SUBTERRANEAN SOURCE  Relic  CD   (Desolation House)   9.99

Another acquisition from the remaining Desolation House catalog, which produced some iof the heaviest, darkest, and most metal-adjacent post-industrial music of the early 2000's. Subterranean Source was one of the heaviest and most malevolent-sounding artists to appear in that series, with 2008's Relic delivering an excellent and immersive descent into bleak and doom-laden ambient sound that any and all fanatics of Cryo Chamber / Cyclic Law / Malignant should be experiencing as soon as possible. The second of three albums from Italian composer Andrea Bellucci, this project grows more claustophobic and mephitic with time, and these five lengthy tracks surround you in slinking shadows and cavernous murk for fifty minutes; it's an inescapable listen, dense and oppressive sound swirling and blooming and wilting in almost complete and total darkness.

We drown fast in a slow-creeping fog of distant metallic clank and percussive rustling, sudden gasps of impaled choir voices, billowing black wind coming in from every diection at once, the thirteen-mi9nute opener "Pagan Moon" sprawling out around you like field recordings of a fire ritual held in an abandoed warehouse. The air is thick with activity, Bellucci colors thick within his lines of ambient form, shifting the sound constantly and adjusting the harshness of his textures, every few minutes introducing new elements like murky rhythmic loops, spectral and chantlike groans seeping up from deep below, the sound warping at some m,oments into a fetid mixture of Yen Pox's magnified blood-drones and Autechre-esque abstraction. That particular ability is one of Subterranean Source's signature moves, and distinguishes the project from much of the "dark ambient" underworld that it is generally grouped in. Just that first track shows a creepy complexity and rhythmic strategy that sets it apart from the dire, minimalist droneology of Lustmord, early Zoviet France, Gruntsplatter, and Lull. It's just as creepy and atmopsheric as any of that stuff though, as chilly and deeply reverberant as thhe early 90's "isolationists" and as evocative and occulted as the "ritual ambient" set; there's a good reason why Subterranean Source has enjoyed a varied following amongst underground electronic / ambient enthusiasts despite having released only three albums through its twenty-year existence.
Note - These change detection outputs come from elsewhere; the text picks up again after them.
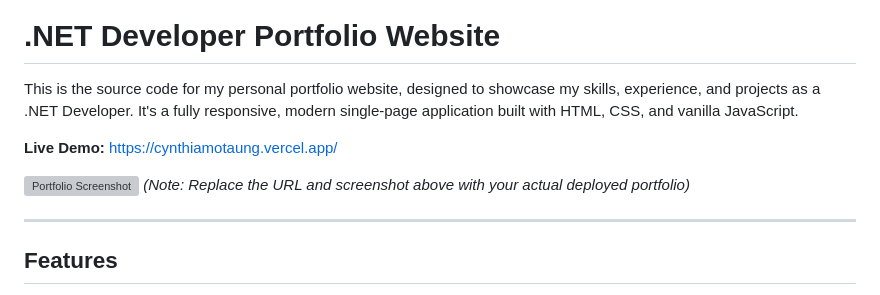
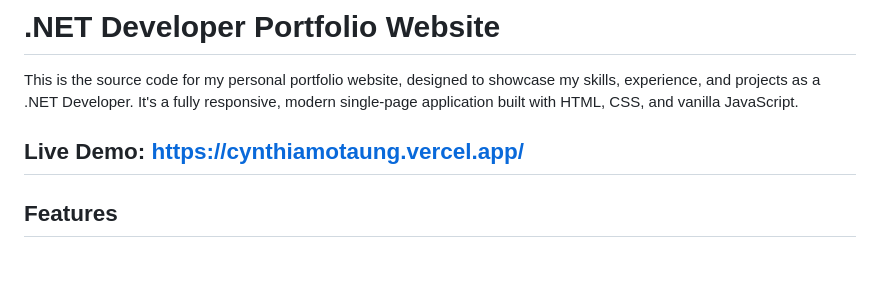
Before and after one commit to Cynthia-Motaung/cynthiamotaung, a Markdown page: README.md, the part around the change. Rendered like a GitHub page; blank space fills up the shorter version; grey boxes are pictures that could not be loaded.

```diff
--- a/README.md
+++ b/README.md
@@ -3,10 +3,6 @@
 This is the source code for my personal portfolio website, designed to showcase my skills, experience, and projects as a .NET Developer. It's a fully responsive, modern single-page application built with HTML, CSS, and vanilla JavaScript.
 
 **Live Demo:** https://cynthiamotaung.vercel.app/
-
-![Portfolio Screenshot](https://your-portfolio-domain.com/assets/portfolio-preview.jpg)
-*(Note: Replace the URL and screenshot above with your actual deployed portfolio)*
-
 ---
 
 ## Features
```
The other four tracks making up Relic are a continuing descent into shadow and hypogeal movement. It's just immense, evoking these vast vistas of hollow-earth ceremonial sites and tectonic movements, metal scraping against metal while oblique bits of melody churn in the background. Sounds woven into repeating motifs and physical rhythms that suck you into this massive rumbling dronescape. Ghostly rasping and hushed whispers quickly come and go, while those oh-so-vague melodic elements start to reveal themselves as fragments of orchestral strings and mournful horns launched into the void. Deep monk-like chants surface briefly, then obliterated by waves of cavernous reverrberation. Roars of unseen, gargantuan machines toiling in the deep. Shimmers of sharp metallic sound rings out loudly over surges of electronic grime and more mysterious, inscrutable voices. Garbled electronics and delay-damaged rattlings tumble through what must be cold, fetid air. While i wouldn't say that Relic sounds evil, it is definitely a serious creepout, every moment of Bellucci's incredibly dense soundcraft emanting utter darkness and shadow, making them an almost living presence. Like his other albums, which are every bit as ominous and chilling as this, the shifting world of subterranean ambience feels like an event unfolding before your senses, becoming more hallucinatory with each passing moment. Consuming you. Dissolving you.

I mean, if you're the type who's entranced by the ritualuistic, impressionistic ambient sound of artists like Funerary Call, Herbst9, the Aural Hypnox artists out of Finland, Zero Kama, etc., I really can't recommend this enough.

And play it loud.